A few weeks ago I received an invitation to talk about "employability" to a group of final year university students. I was pretty chuffed and have crossed off another of my 2014 goals -"Speak/present at 3 different events during the year, either on improving your career, being a full time working mum who travels a lot or something HR related." I have now spoken at 2 events which is pretty cool!

Employability - the ability to get employed, is a pretty hot topic for students. It can be hard to secure that first role when you effectively have no experience and no idea how the degree, which you have worked hard for, will translate into the workplace. I had no idea what I wanted to do when I finished my first degree and certainly no idea how I was going to get a job to go with it.

The thing is, the stuff I spoke about to these students applies to anyone, in particular if you are trying to change the focus of your career. This is what I spoke about:

How important is your degree? 

Well it is and it isn't. It's SO important and also not so much. How does this work? A tertiary qualification is a great thing to have in that it shows you can stick at something, juggle priorities, think critically and argue your point, present, and hopefully write well. All good things. However a degree without any kind of work experience can be a bit empty.

I've done quite a long post on this topic, which you can read about here.

What is your purpose?
I have written a bit about this topic. Do you understand your why? and Working out your purpose: 3 ways

The thing is though, do students finishing their undergraduate degree know what they want to do with their career? The question was asked of the group I presented to and around a third did. Great. Awesome. Not sure I believe them but great, awesome. Of course there are some people who know at 16, 18 and 20 what their passion and purpose is, but really, I think that's pretty rare.
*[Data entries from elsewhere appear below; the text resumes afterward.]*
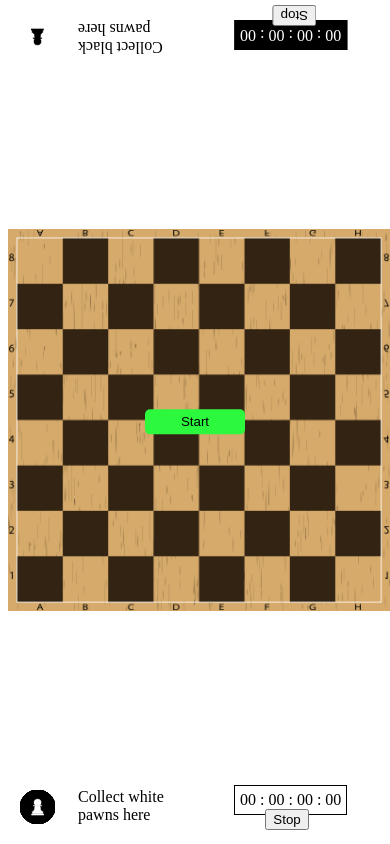
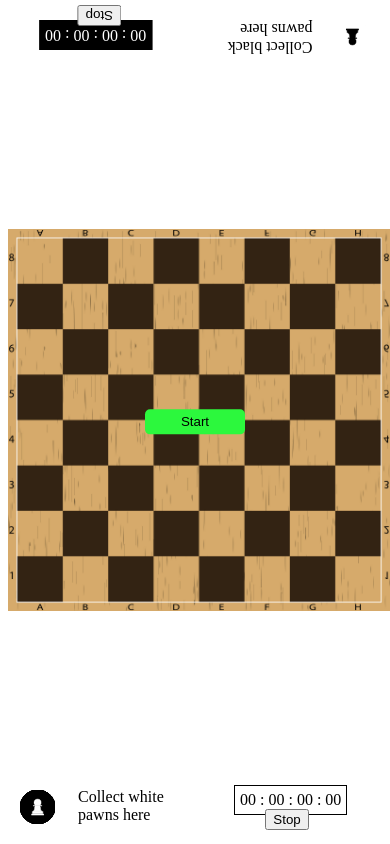
Before and after one commit to AbhilashGokhale/chess, a plain HTML site: page index.html in a window 390 px wide. Drawn offline with nearby package versions, Linux system fonts and the light colour scheme.

Commit message:
Add files via upload

```diff
--- a/index.html
+++ b/index.html
@@ -30,7 +30,7 @@
                  transform: translateY(-50%);
            }
            #myDIV1{
-            position:absolute; top:20px; left:20%; width: 25%; text-align: right;   -webkit-transform:rotate(180deg);
+            position:absolute; top:20px; right:20%; width: 25%;   -webkit-transform:rotate(180deg);
             -moz-transform: rotate(180deg);
             -ms-transform: rotate(180deg);
             -o-transform: rotate(180deg);
@@ -39,7 +39,7 @@
            }
            .draggableb{
             position:absolute; top:20px;
-            left:5%; width: 9%; height:8.8vw;
+            right:5%; width: 9%; height:8.8vw;
 
            }
            .draggablew{
@@ -50,7 +50,7 @@
            }
            .wrapper{
             background-color: black ;
-            position:absolute; border: 1px black solid; top:20px; left :60%; padding: 5px 5px 5px 5px;
+            position:absolute; border: 1px black solid; top:20px; left :10%; padding: 5px 5px 5px 5px;
             -webkit-transform:rotate(180deg);
             -moz-transform: rotate(180deg);
             -ms-transform: rotate(180deg);
```
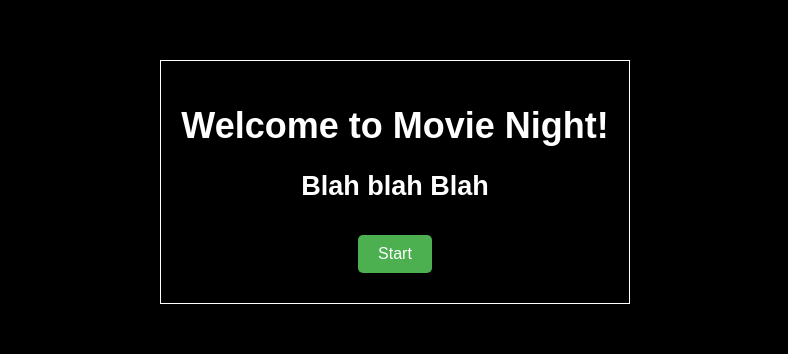
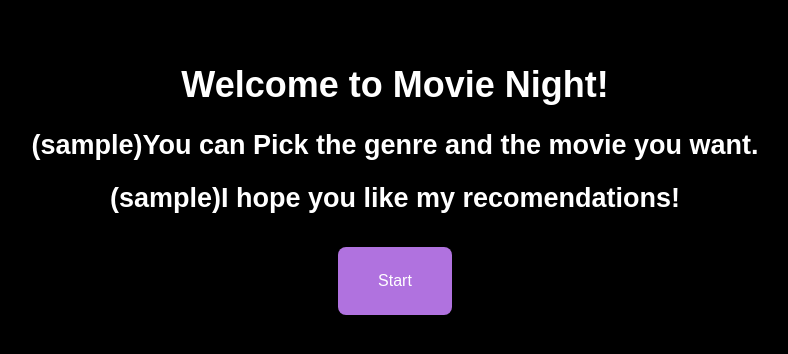
Before and after one commit to I-am-V/MovieNight, a plain HTML site: page index.html in a window 1280 px wide. Shown: the part 218-572 px from the top of the page, without its empty margins (245-1033 px from the left). Drawn offline with Linux system fonts and the light colour scheme.

Commit message:
Simplified the style.css document, tried to pull the borders but instead decided to remove the borders, the .html document doesnt have much changes yet, I am going to add some changes to make the format of the page look different now. Not exactly like a kahoot page but have big buttons and such.

```diff
--- a/index.html
+++ b/index.html
@@ -9,7 +9,8 @@
 <body>
     <div id="welcome-page" class="page">
         <h1>Welcome to Movie Night!</h1>
-        <h2>Blah blah Blah</h2>
+        <h2>(sample)You can Pick the genre and the movie you want.</h2>
+        <h2>(sample)I hope you like my recomendations!</h2>
         <button onclick="startMovieNight()">Start</button>
     </div>
 
--- a/style.css
+++ b/style.css
@@ -5,9 +5,11 @@ html, body {
     background-color: #000;
     color: #fff;
     display: flex;
+    flex-direction: column;
     align-items: center;
     justify-content: center;
     min-height: 100vh;
+    min-width: 100vw;
     font-size: 18px;
     margin: 0;
 }
@@ -15,7 +17,7 @@ html, body {
 .page {
     text-align: center;
     padding: 20px;
-    border: 1px solid #fff;
+    border: 1px solid #000000;
     box-sizing: border-box;
 }
 
@@ -23,13 +25,14 @@ html, body {
     display: none;
 }
 
+
 button {
     margin: 10px;
-    padding: 10px 20px;
+    padding: 25px 40px;
     font-size: 16px;
     cursor: pointer;
-    background-color: #4caf50;
+    background-color: #b072df;
     color: #fff;
     border: none;
-    border-radius: 5px;
+    border-radius: 8px;
 }
```
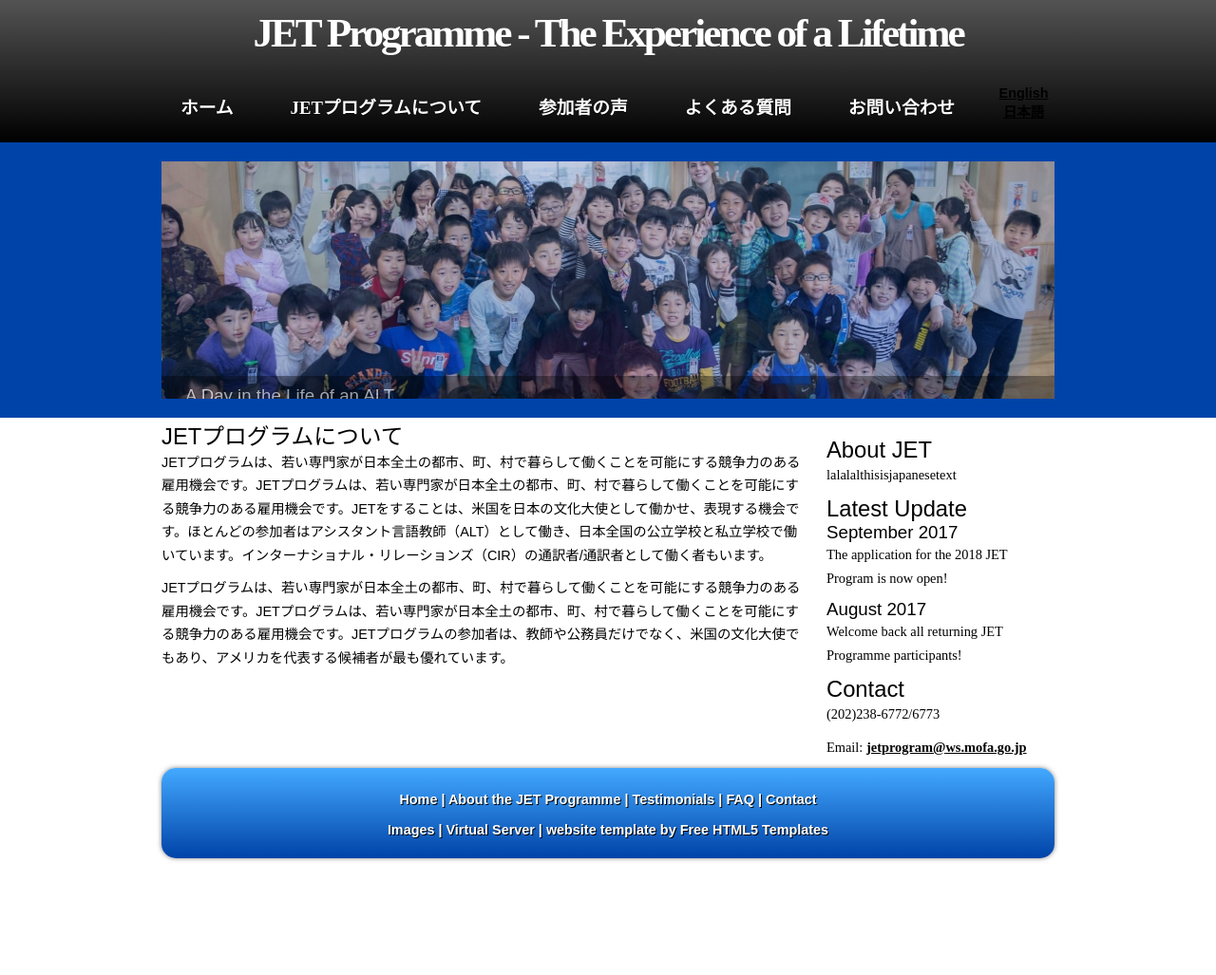
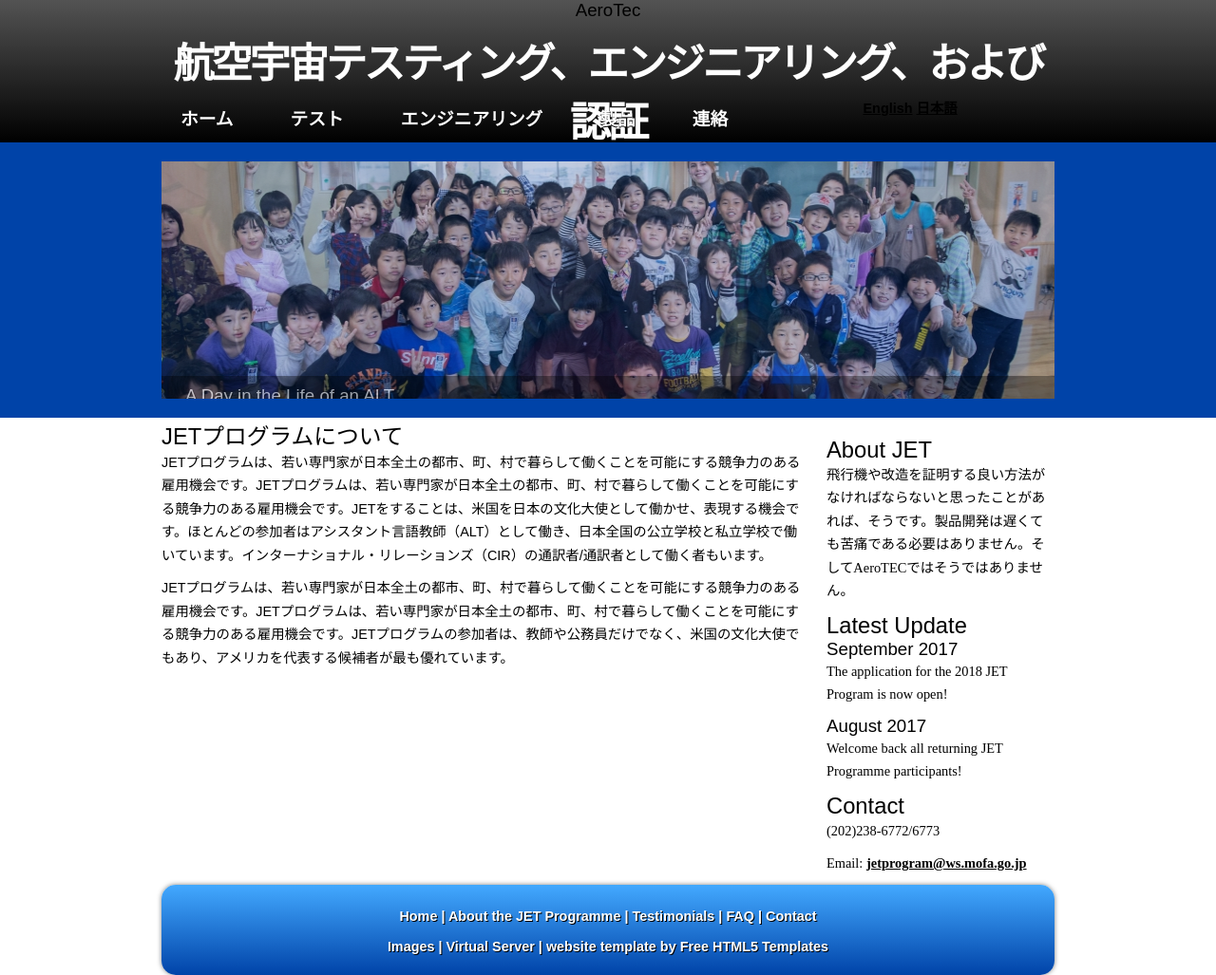
Before and after one commit to sugarfins/2017WebLocProject, a Jekyll site: the page built from jp/about.md, in a window 1280 px wide. Shown: the whole page at 95% size. Built offline with Jekyll 4.4.1, drawn with Linux system fonts in a browser that asks for light colours; some web fonts are replaced; our own code applies the rules of GitHub Pages for plain Markdown files.

Commit message:
Added Aerotec Japanese changed layout site for aerotec content added variables to lang.yml

```diff
--- a/_data/lang.yml
+++ b/_data/lang.yml
@@ -1,14 +1,16 @@
 en:
-  home:  "Home"
-  about: "About the JET Programme"
-  testimonials: "Testimonials"
-  faq: "FAQ"
+  slogan: AEROSPACE TESTING, ENGINEERING, AND CERTIFICATION
+  home: "Home"
+  testing: "Testing"
+  engineering: "Engineering"
+  products: "Products"
   contact: "Contact Us"
-  aboutsummary: "Since the JET Program was founded in 1987, we have sent more than 61,000 global participants (including nearly 32,000 Americans) to work in schools, boards of education, and government offices throughout Japan."
+  about: "Since the JET Program was founded in 1987, we have sent more than 61,000 global participants (including nearly 32,000 Americans) to work in schools, boards of education, and government offices throughout Japan."
 jp:
-  home:  "ホーム"
-  about: "JETプログラムについて"
-  testimonials: "参加者の声"
-  faq: "よくある質問"
-  contact: "お問い合わせ"
-  aboutsummary: "lalalalthisisjapanesetext"
+  slogan: 航空宇宙テスティング、エンジニアリング、および認証
+  home: "ホーム"
+  testing: "テスト"
+  engineering: "エンジニアリング"
+  products: "製品"
+  contact: "連絡"
+  about: "飛行機や改造を証明する良い方法がなければならないと思ったことがあれば、そうです。製品開発は遅くても苦痛である必要はありません。そしてAeroTECではそうではありません。"
--- a/_layouts/site.html
+++ b/_layouts/site.html
@@ -20,17 +20,18 @@
 
   <header>
 	  <div id="strapline">
+      <h3>AeroTec</h3>
 	    <div id="welcome_slogan">
-	      <h3>JET Programme - The Experience of a Lifetime</h3>
+        <h3>{{ site.data.lang[page.lang].slogan }}</h3>
 	    </div><!--close welcome_slogan-->
     </div><!--close strapline-->
 	  <nav>
 	    <div id="menubar">
           <ul id="nav">
             <li {% if page.url == "index.html" %}class="current"{% endif %}><a href="index.html">{{ site.data.lang[page.lang].home }}</a></li>
-            <li {% if page.url == "about.html" %}class="current"{% endif %}><a href="about.html">{{ site.data.lang[page.lang].about }}</a></li>
-            <li {% if page.url == "testimonials.html" %}class="current"{% endif %}><a href="testimonials.html">{{ site.data.lang[page.lang].testimonials }}</a></li>
-            <li {% if page.url == "faq.html" %}class="current"{% endif %}><a href="faq.html">{{ site.data.lang[page.lang].faq }}</a></li>
+            <li {% if page.url == "about.html" %}class="current"{% endif %}><a href="testing.html">{{ site.data.lang[page.lang].testing }}</a></li>
+            <li {% if page.url == "testimonials.html" %}class="current"{% endif %}><a href="engineering.html">{{ site.data.lang[page.lang].engineering }}</a></li>
+            <li {% if page.url == "faq.html" %}class="current"{% endif %}><a href="products.html">{{ site.data.lang[page.lang].products }}</a></li>
             <li {% if page.url == "contact.html" %}class="current"{% endif %}><a href="contact.html">{{ site.data.lang[page.lang].contact }}</a></li>
           </ul>
             <a href="/2017WebLocProject/{{ page.ref }}">English</a>
@@ -52,7 +53,7 @@
     <div class="sidebar_container">
       <div class="sidebar_item">
         <h2>About JET</h2>
-        <p>{{ site.data.lang[page.lang].aboutsummary }}</p>
+        <p>{{ site.data.lang[page.lang].about }}</p>
       </div><!--close sidebar_item-->
       <div class="sidebar_item">
         <h2>Latest Update</h2>
```
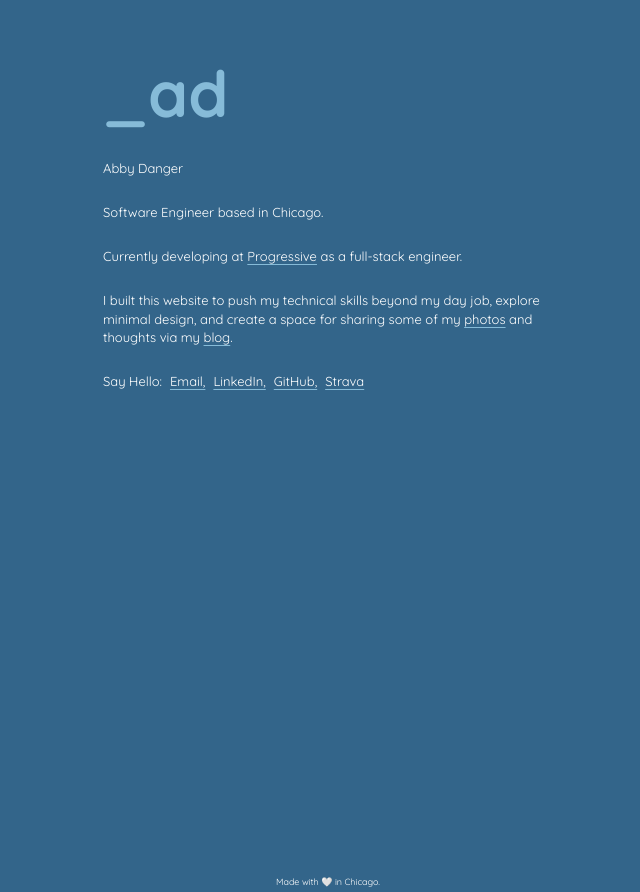
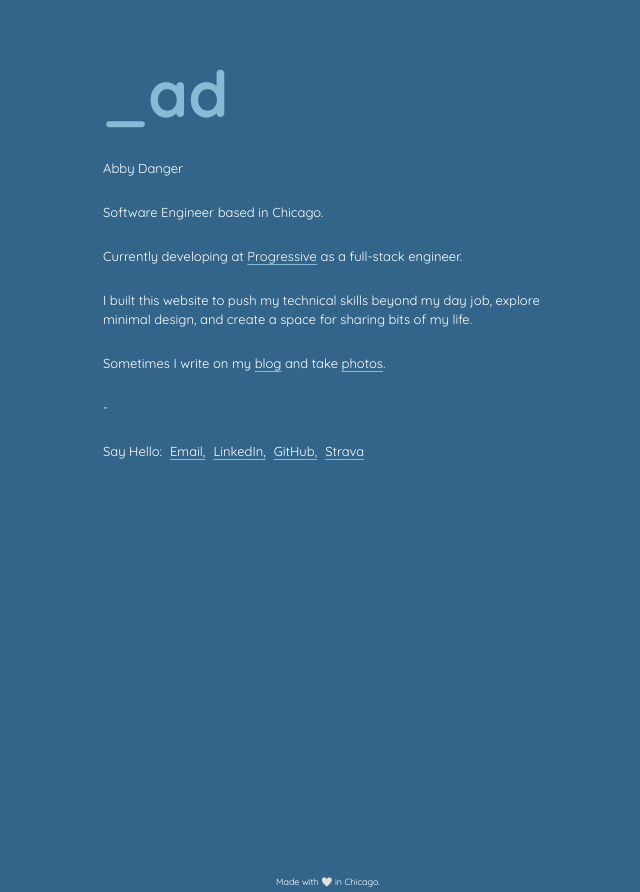
Before and after one commit to abbyadanger/ad, an Angular app: page / in a window 1280 px wide. Shown: the whole page, without its empty margins (312-952 px from the left). Built offline with nearby package versions, Linux system fonts and the light colour scheme.

Commit message:
Restructure Home Page

```diff
--- a/src/app/home/home.component.html
+++ b/src/app/home/home.component.html
@@ -17,9 +17,12 @@
 
     <p>
       I built this website to push my technical skills beyond my day job,
-      explore minimal design, and create a space for sharing some of my <a routerLink="/film">photos</a> and thoughts
-      via my <a routerLink="/blog">blog</a>.
+      explore minimal design, and create a space for sharing bits of my life.
     </p>
+
+    <p>Sometimes I write on my <a href="/blog">blog</a> and take <a href="/film">photos</a>.</p>
+
+    <p>-</p>
 
     <div class="links">
       <p>Say Hello: </p>
```
Also changed, not shown: public/docs/.obsidian/workspace.json.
So for those who don't know your purpose, I think that's pretty normal. I think you need a bit of life experience to work this out. You need to have worked in a few crappy jobs (even to work out what you don't want to do) and learnt a bit more about yourself. If you have been in the workforce for a bit the only way to work out what you think you want to do is to try lots of things, think about what makes you happy and what doesn't, and get some feedback. Hop to it!

Developing your skills
If you don't know your purpose and someone has told you that your degree may not be that important (me) what do you do? Well get a job. Some sort of job. Particularly if you haven't worked during your degree. I reckon working is better than not working, even if you are doing something you don't love. The trick is to understand what you can learn from that job. When I finished my undergraduate degree I took at job in retail. I knew that I didn't want to work in retail long term but I was lucky enough to be offered a place in the company management development program. I thought that would be a good experience and it was. I also knew that retail would help me develop communication skills, conflict management skills and I would have an income while I worked out what I really wanted to do. 

When developing skills it's also important to think about breadth and depth in your career. Experiences in different size organisations and in roles that give you experiences across organisations and also deep in a particular area, are great for your career.

Social media: friend or foe?

I love social media, as many people do. Tools such as Instagram, Twitter, Facebook and more, help us to stay connected, inspire and keep us informed. However......when trying to get that coveted first job out of uni, or the next step in our career, social media may not be your friend.

When helping managers recruit people into their team, they are sometimes tempted to do some extra research. Privacy legislation says we can only collect information on candidates that is relevant to the role we are recruiting for. In this context, checking out someone's Linkedin profile is OK. Trawling through their Facebook page, is not.

My advice is make sure your Linkedin profile is complete, up-to-date and presents you in the most professional light. Use a high quality photo, preferably taken by an actual photographer (not your friend using an iPhone) and have it cropped so it looks good on Linkedin. A head and shoulders shot is your best bet. Photos taken "out on the town" while you were drinking cocktails (where you have cropped out most of the person with their arm around you ) is NOT appropriate for Linked in. Just saying. 

What else?.....lock down your other social media accounts if they contain photos and information that is not relevant to your job or career. What I mean is, find the privacy setting and make sure only people you let see your profile can see it. Maybe you don't have anything too exciting on your Facebook page: what you ate for lunch; how many km's you walked today...but think about it from an employers point of view (who shouldn't be looking at your page but they will). I don't do anything exciting on social media but I probably follow some people and businesses that my employers may not want to be associated with. Think about it. 

Lisa xx